Introduction During Bicycle Motocross races (BMX SX), the start has been proven to be crucial for good overall performance . Riders reaching the bottom of the eight meter high starting ramp in front of the pack, have a favorable position to perform the first jump and can pick the most ideal line through the first corner. The chances of getting involved in collisions with other riders are also highly reduced. Since riders start behind a gate, the anticipation and timing with respect to this gate movement are most important . Most scientific research regarding the BMX SX gate start is focused on defining the performance indicators for a fast start    or using in-field experiments

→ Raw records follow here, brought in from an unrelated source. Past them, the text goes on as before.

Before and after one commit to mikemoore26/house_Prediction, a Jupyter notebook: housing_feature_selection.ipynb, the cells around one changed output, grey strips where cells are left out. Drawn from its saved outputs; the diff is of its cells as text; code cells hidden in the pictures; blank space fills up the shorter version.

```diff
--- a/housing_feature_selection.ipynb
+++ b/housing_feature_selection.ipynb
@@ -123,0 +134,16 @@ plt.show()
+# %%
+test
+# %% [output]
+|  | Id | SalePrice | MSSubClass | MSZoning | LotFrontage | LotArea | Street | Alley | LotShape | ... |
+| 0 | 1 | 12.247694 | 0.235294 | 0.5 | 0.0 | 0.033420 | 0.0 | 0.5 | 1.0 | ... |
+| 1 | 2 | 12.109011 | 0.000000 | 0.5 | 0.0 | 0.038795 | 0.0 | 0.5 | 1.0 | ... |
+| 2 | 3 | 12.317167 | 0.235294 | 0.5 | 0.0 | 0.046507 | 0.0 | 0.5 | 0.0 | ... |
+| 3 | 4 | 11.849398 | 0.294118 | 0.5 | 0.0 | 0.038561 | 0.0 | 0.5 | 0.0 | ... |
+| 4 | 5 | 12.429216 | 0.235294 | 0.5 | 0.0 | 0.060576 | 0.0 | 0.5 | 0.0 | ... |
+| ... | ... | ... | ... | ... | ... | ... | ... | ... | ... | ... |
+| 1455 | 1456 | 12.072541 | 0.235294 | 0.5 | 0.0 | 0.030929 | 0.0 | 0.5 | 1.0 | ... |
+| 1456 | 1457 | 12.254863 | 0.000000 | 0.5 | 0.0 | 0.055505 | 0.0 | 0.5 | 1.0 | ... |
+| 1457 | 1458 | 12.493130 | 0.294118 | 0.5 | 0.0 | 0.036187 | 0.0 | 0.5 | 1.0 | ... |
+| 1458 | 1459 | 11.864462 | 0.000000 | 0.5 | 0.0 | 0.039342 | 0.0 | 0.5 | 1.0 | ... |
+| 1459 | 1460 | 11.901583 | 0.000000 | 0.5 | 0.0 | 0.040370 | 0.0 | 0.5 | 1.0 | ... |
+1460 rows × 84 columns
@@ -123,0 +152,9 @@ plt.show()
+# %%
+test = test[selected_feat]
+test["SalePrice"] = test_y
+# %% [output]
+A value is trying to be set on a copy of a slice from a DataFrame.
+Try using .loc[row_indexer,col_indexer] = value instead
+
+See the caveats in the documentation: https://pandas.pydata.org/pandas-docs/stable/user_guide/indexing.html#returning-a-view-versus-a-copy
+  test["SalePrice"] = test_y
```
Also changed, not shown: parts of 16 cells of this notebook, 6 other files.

to evaluate the effects of minor changes to the bicycle design  . However, using the results of these studies to actually improve the start performance would require extensive training using these new conditions. Using predictive simulations, these adaptations can be evaluated without practicing and can thus have a huge contribution to enhancing the gate start technique. However, before these simulation models can have any impact, they must be thoroughly analyzed to prove their validity.
Objective The main goal for this study was to construct a biomechanical model for the BMX SX gate start which could reproduce experimental data. The model must be able to track kinematic data with an accuracy of less than 5% while also match the main kinetic characteristics without tracking those. The kinetic profiles should show the same peak pattern as is commonly seen in cycling and must not differ more than 10% with experimental data. When these goals are reached, this model could serve as a framework for future applications within BMX SX gate start research or other cycling disciplines.
Method A nine degree-of-freedom biomechanical planar model was created within the open-source software package OpenSim  . The model consists out of the ground surface, the gate, the BMX SX bicycle, and the rider. The latter two are connected using kinematic constraints on the feet and pedals. The upper body is connected to the frame by a single arm. The model is driven by eight optimal torque actuators located at the hip, knee, ankle, shoulder, and elbow joints. The contact dynamics of the wheels to the ground and the gate are included using the Hunt-Crossley model . Moco , a direct collocation package for OpenSim, was used to solve the kinematic tracking optimization problem. The kinematic data was taken from a prior study by Melle van Dilgt  who captured three-dimensional kinematics of an elite female BMX SX athlete of the Dutch National team using an Xsens suit (Xsens Technologies, Enschede, The Netherlands). This IMU data was projected on the planar model using OpenSense, a tool within OpenSim that converts experimental IMU data into the model’s generalized coordinates. Simulation outcomes were compared to kinetic data collected by Hylke van Grieken , who used a fully instrumented bicycle including special cranks (Axis2D, Swift Performance, Brisbane, Australia) to capture the pedal forces executed during in-field experiments with a sample rate of 100 Hz. These experiments used the same elite participant but were taken on a different day using a different bicycle.
Results The optimized tracking simulation showed close agreement with experimental kinematic data, showing an average root mean squared error (RMSE) of 0.337° or 0.52% for the six leg joints. For the tracking of the crank angle and the horizontal displacement of the bicycle similar results were found (RMSEs of 0.079% and 0.6% respectively). Simulated crank torque peak values were off by 4.4%, 7.7%, and 5.1% for the first, second and third torque peak respectively. Overall the crank torque was reproduced with an RMSE of 18%.
Conclusion This work shows the suitability of the designed model for future applications in predictive simulation of the BMX SX gate start. The model can be used to study a wide range of "what-if" scenarios and could lead to the improvement of gate start performance. The way the model is constructed, the main building blocks can be adjusted to more accurate, but also more complex, components if desired.